4. Keep the teacher informed.

Teachers love-and appreciate-knowing what's going on with your child, both at the time of the conference and beyond. It's important to keep him or her up on any changes in your child's life, such as medications, family problems, if it's a dual-home family, or if a family member went into the hospital. Mandel points out, "Sometimes a child starts acting up in class, and the teacher thinks it's just a behavior problem, but doesn't realize that Grandpa had a heart attack this weekend."


5. Express interest in being an involved parent.

Whether you work fulltime or part-time, involvement is about making decisions and staying aware of what's happening within your child's education, not just about who's able to chaperone every field trip. Danielle Janson, mom of second-grade twins in Herndon, VA, says, "At my first conference, I wished I had asked more about the reading system and the level of books my children should be reading. There can be a big difference between the books they pick up in the library and the books they should really be reading."


6. Don't get hung up on academics.

According to Mandel, the most important lessons children learn in kindergarten and first grade are with regard to socialization, not academics. He points to Robert Fulghum's All I Really Need to Know I Learned in Kindergarten to emphasize this point and says, "Every parent should get a copy of that when their children enter kindergarten -- because it's true."

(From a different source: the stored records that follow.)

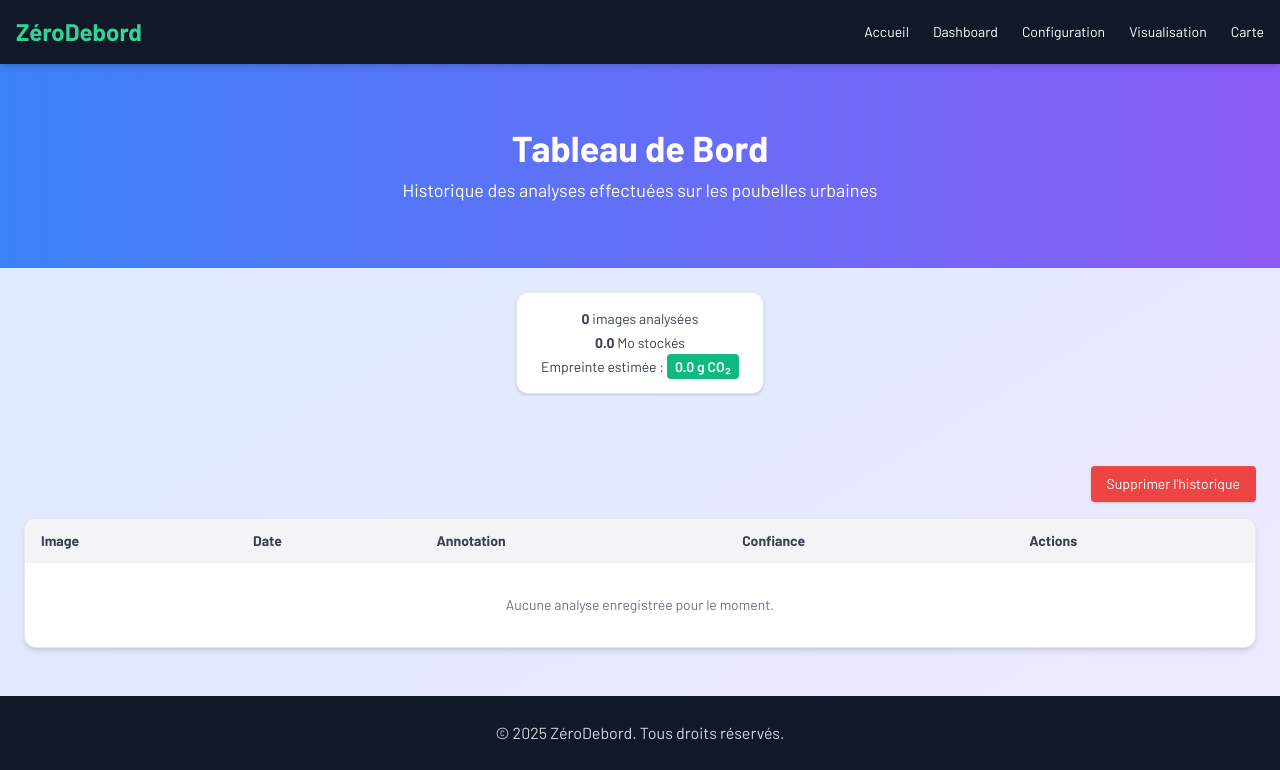
Repository: BaptGBM/MASTERCAMP
Page: http://localhost/dashboard
The author's editor kept a copy of each file at every save. The page is drawn from the files as they stood at one save, then again after the next save.
The browser window is 1280 px wide. The pictures show the whole page.
The page is served by the project's application, run on Flask 3 (app.py). Queries for data that is not in the repository find no rows.

Above is the page before, as saved 2025-07-08 22:10:17.

After the next save:
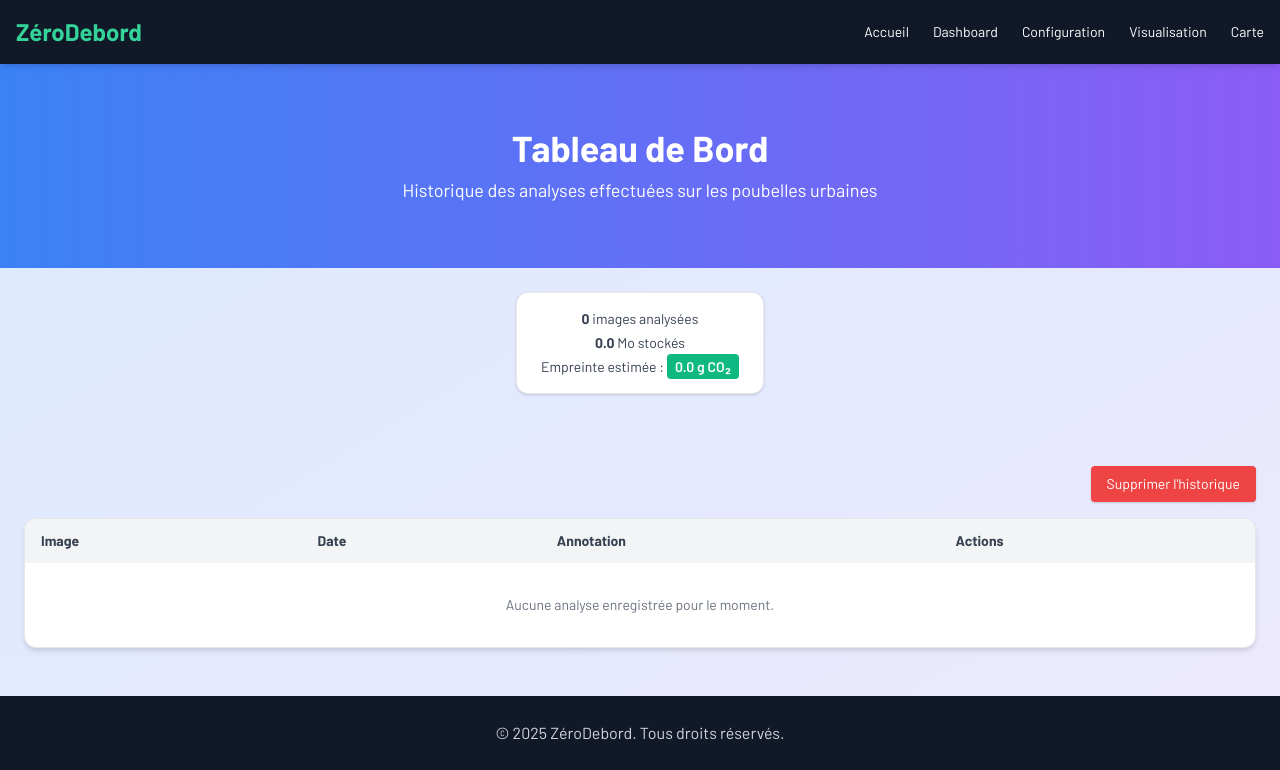
Saved 8 min 51 s later.
--- a/templates/dashboard.html
+++ b/templates/dashboard.html
@@ -75,7 +75,6 @@
             <th class="px-4 py-3">Image</th>
             <th class="px-4 py-3">Date</th>
             <th class="px-4 py-3">Annotation</th>
-            <th class="px-4 py-3">Confiance</th>
             <th class="px-4 py-3">Actions</th>
           </tr>
         </thead>
@@ -92,7 +91,6 @@
                     {{ image.annotation | capitalize }}
                   </span>
                 </td>
-                <td class="px-4 py-2">{{ (image.score * 100) | round(1) }} %</td>
                 <td class="px-4 py-2 space-x-2">
                   <a href="{{ url_for('annotate', image_id=image.id, label='pleine') }}" class="text-sm bg-red-100 text-red-600 px-2 py-1 rounded">Pleine</a>
                   <a href="{{ url_for('annotate', image_id=image.id, label='vide') }}" class="text-sm bg-green-100 text-green-600 px-2 py-1 rounded">Vide</a>
@@ -101,7 +99,7 @@
             {% endfor %}
           {% else %}
             <tr>
-              <td colspan="5" class="text-center text-gray-500 px-4 py-8">
+              <td colspan="4" class="text-center text-gray-500 px-4 py-8">
                 Aucune analyse enregistrée pour le moment.
               </td>
             </tr>
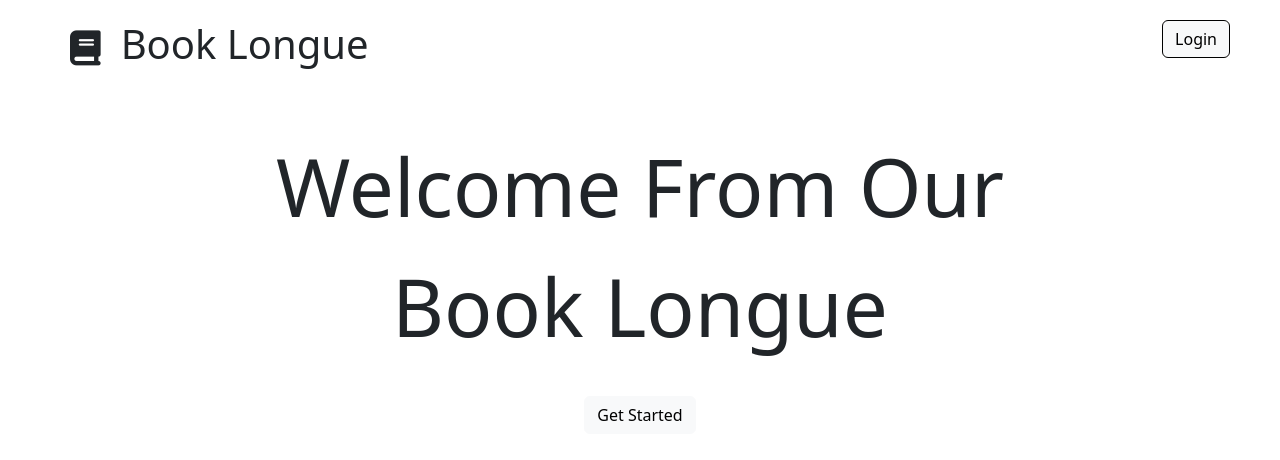
Repository: moehaymanmyint/Book-Longue-Web-System
Page: pages /GetStarted.html
An editor plug-in stored every save of this project. The page is shown before and after the next save, followed by the edit.
The browser window is 1280 px wide. The pictures show the whole page.

Above is the page before, as saved 2024-12-21 20:21:28.

### pages /GetStarted.html
<!DOCTYPE html>
<html lang="en">
<head>
    <meta charset="UTF-8">
    <meta name="viewport" content="width=device-width, initial-scale=1.0">
    <title>Book Longue - Get Started</title>
    <link href="https://cdn.jsdelivr.net/npm/bootstrap@5.3.3/dist/css/bootstrap.min.css" rel="stylesheet" integrity="sha384-QWTKZyjpPEjISv5WaRU9OFeRpok6YctnYmDr5pNlyT2bRjXh0JMhjY6hW+ALEwIH" crossorigin="anonymous">
    <script src="https://cdn.jsdelivr.net/npm/bootstrap@5.3.3/dist/js/bootstrap.bundle.min.js" integrity="sha384-YvpcrYf0tY3lHB60NNkmXc5s9fDVZLESaAA55NDzOxhy9GkcIdslK1eN7N6jIeHz" crossorigin="anonymous"></script>
    <link rel="stylesheet" href="../style/GetStarted.css">
    <link rel="stylesheet" href="https://cdnjs.cloudflare.com/ajax/libs/font-awesome/6.7.2/css/all.min.css" integrity="sha512-Evv84Mr4kqVGRNSgIGL/F/aIDqQb7xQ2vcrdIwxfjThSH8CSR7PBEakCr51Ck+w+/U6swU2Im1vVX0SVk9ABhg==" crossorigin="anonymous" referrerpolicy="no-referrer" />
</head>
<body>
    <div class="nav-bar">
        <div class="left">
            <i class="fa-solid fa-book"></i>
            <h1>Book Longue</h1>
        </div>
        <div class="right">
            <button type="button" class="btn btn-light">Login</button>
        </div>
    </div>
    <div class="content">
        <h1>Welcome From Our<br>Book Longue</h1>
        <button type="button" class="btn btn-light">Get Started</button>
    </div>
</body>
</html>

### style/GetStarted.css
.content{
    display: flex;
    flex-direction: column;
    align-items: center;
}

.left{
    display: flex;
    align-items: center;
}

.left i{
    font-size: 35px;
    margin: 0 20px;
}
.nav-bar{
    display: flex;
    justify-content: space-between;
    margin: 20px 50px;
}

.nav-bar button{
    border: 1px solid black;
}

.content h1{
    font-size: 80px;
    text-align: center;
    line-height: 150%;
    margin: 30px;
}

After the next save:
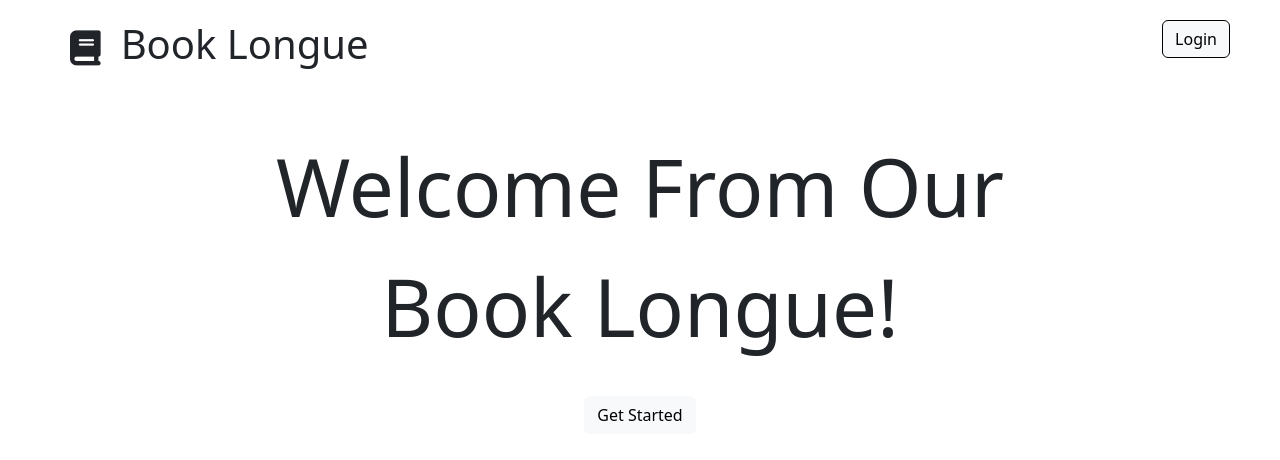
Saved 14 s later.
--- a/pages /GetStarted.html
+++ b/pages /GetStarted.html
@@ -20,7 +20,7 @@
         </div>
     </div>
     <div class="content">
-        <h1>Welcome From Our<br>Book Longue</h1>
+        <h1>Welcome From Our<br>Book Longue!</h1>
         <button type="button" class="btn btn-light">Get Started</button>
     </div>
 </body>
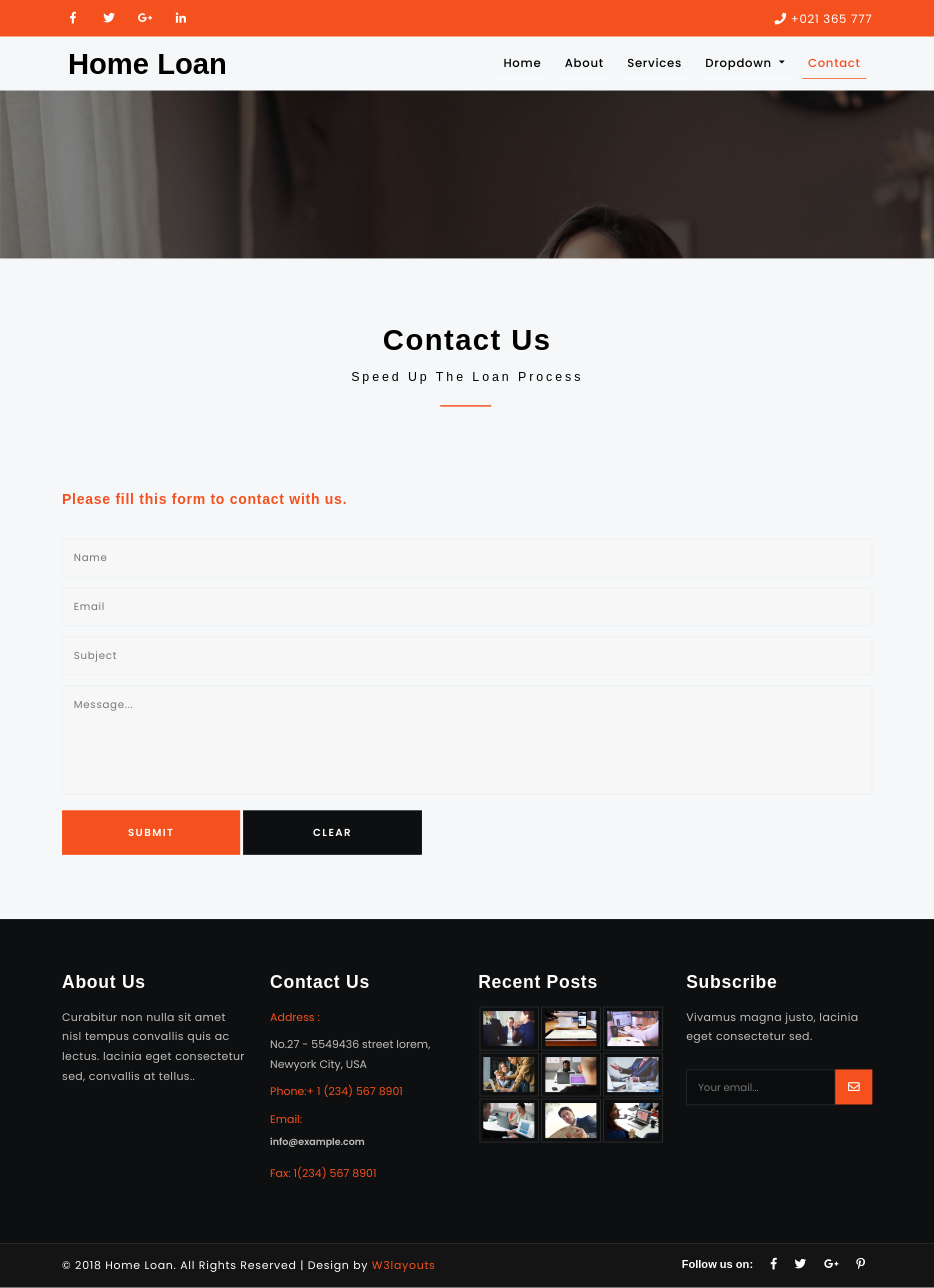
Repository: 72-faisal/Spring-MVC-project
Page: http://localhost/HomeLoan/WEB-INF/views/UserRegister.jsp
The author's editor kept a copy of each file at every save. The page is drawn from the files as they stood at one save, then again after the next save.
The browser window is 1280 px wide. The pictures show the whole page, at 73% of full size.
Some web fonts or font styles are not loaded; a fallback is used. The page is served by Tomcat 9. Nobody is signed in. The template is opened directly, without the code that normally fills it, so the values that code supplies are empty.

Above is the page before, as saved 2023-12-26 14:37:08.

After the next save:
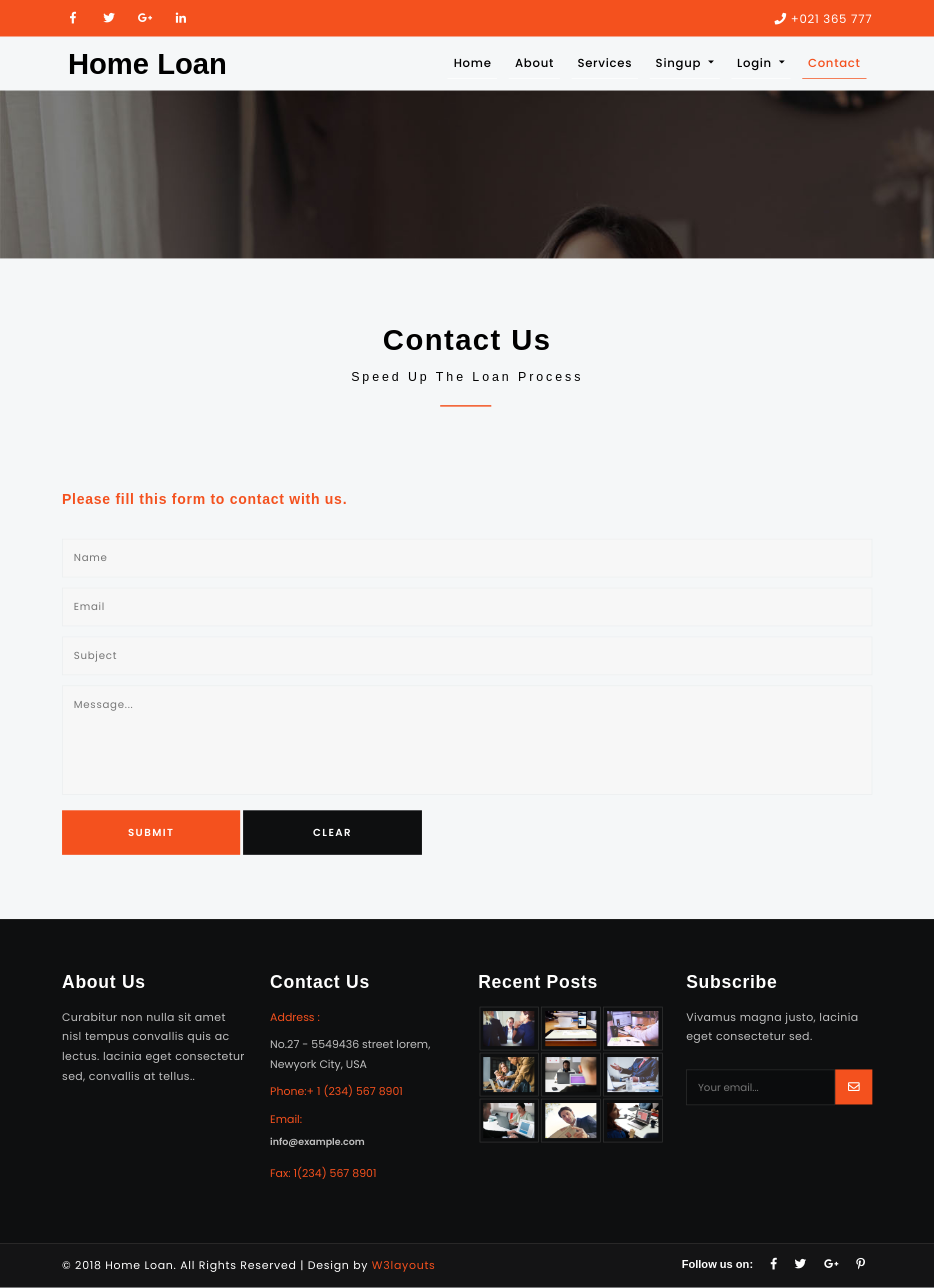
Saved 13 h 17 min later.
--- a/HomeLoan/src/main/webapp/WEB-INF/views/UserRegister.jsp
+++ b/HomeLoan/src/main/webapp/WEB-INF/views/UserRegister.jsp
@@ -90,10 +90,20 @@ SmartPhone Compatible web template, free WebDesigns for Nokia, Samsung, LG, Sony
 						<li class="nav-item dropdown mr-3">
 							<a class="nav-link dropdown-toggle" href="#" id="navbarDropdown" role="button" data-toggle="dropdown" aria-haspopup="true"
 							    aria-expanded="false">
-								Dropdown
+								Singup
 							</a>
 							<div class="dropdown-menu" aria-labelledby="navbarDropdown">
-								<a class="dropdown-item" href="typography">Typography</a>
+								<a class="dropdown-item" href="UserRegister">Register</a>
+								<a class="dropdown-item" href="gallery">Gallery</a>
+							</div>
+						</li>
+						<li class="nav-item dropdown mr-3">
+							<a class="nav-link dropdown-toggle" href="#" id="navbarDropdown" role="button" data-toggle="dropdown" aria-haspopup="true"
+							    aria-expanded="false">
+								Login
+							</a>
+							<div class="dropdown-menu" aria-labelledby="navbarDropdown">
+								<a class="dropdown-item" href="UserLogin">Login</a>
 								<a class="dropdown-item" href="gallery">Gallery</a>
 							</div>
 						</li>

7. Respect the teacher's time.

Don't plan on taking up too much time during the conference. You might have questions after the meeting ends, and even in the days that follow. Before you leave, ask the teacher, "How do you prefer that we contact you-after school, via email, with a phone call?" Keeping a list of your questions and concerns can help you organize your thoughts so you can approach the teacher effectively whenever necessary. If you have a specific concern after the conference, definitely let the teacher know. Say something like, "I have some questions about this issue. When would be a good time for you to contact me?"


8. Maintain perspective.

Teachers really do understand how you feel about your child. Megan Unger, a kindergarten teacher in Minneapolis, MN, says, "For seven hours a day, I am responsible for the most precious thing in these two people's life. I try to remember that, during conferences and always!"


Still, Mandel mentions, "While the child may be the center of your universe, he or she is not the center of the classroom universe." Maintaining awareness about both ends of this spectrum can contribute greatly to establishing-and preserving-a healthy parent-teacher relationship. This partnership is the basis of the entire conference, and, ultimately, a long-term alliance. Success comes out of recognition that the teacher is an educational professional, and that your child is a complex entity who is different in different locations, from home to school.


Your goal is to leave the conference feeling confident in your child's teacher and in the team effort that has just commenced in the interest of your child.


9. Report new strategies

Now it's time to involve your nanny, babysitters, and any other after-school caregivers in what you've learned. Need a new homework plan? Create an after-school snack-and-study strategy and then an after-dinner review. Get all parents and caregivers on board so your child can have the most successful school year possible.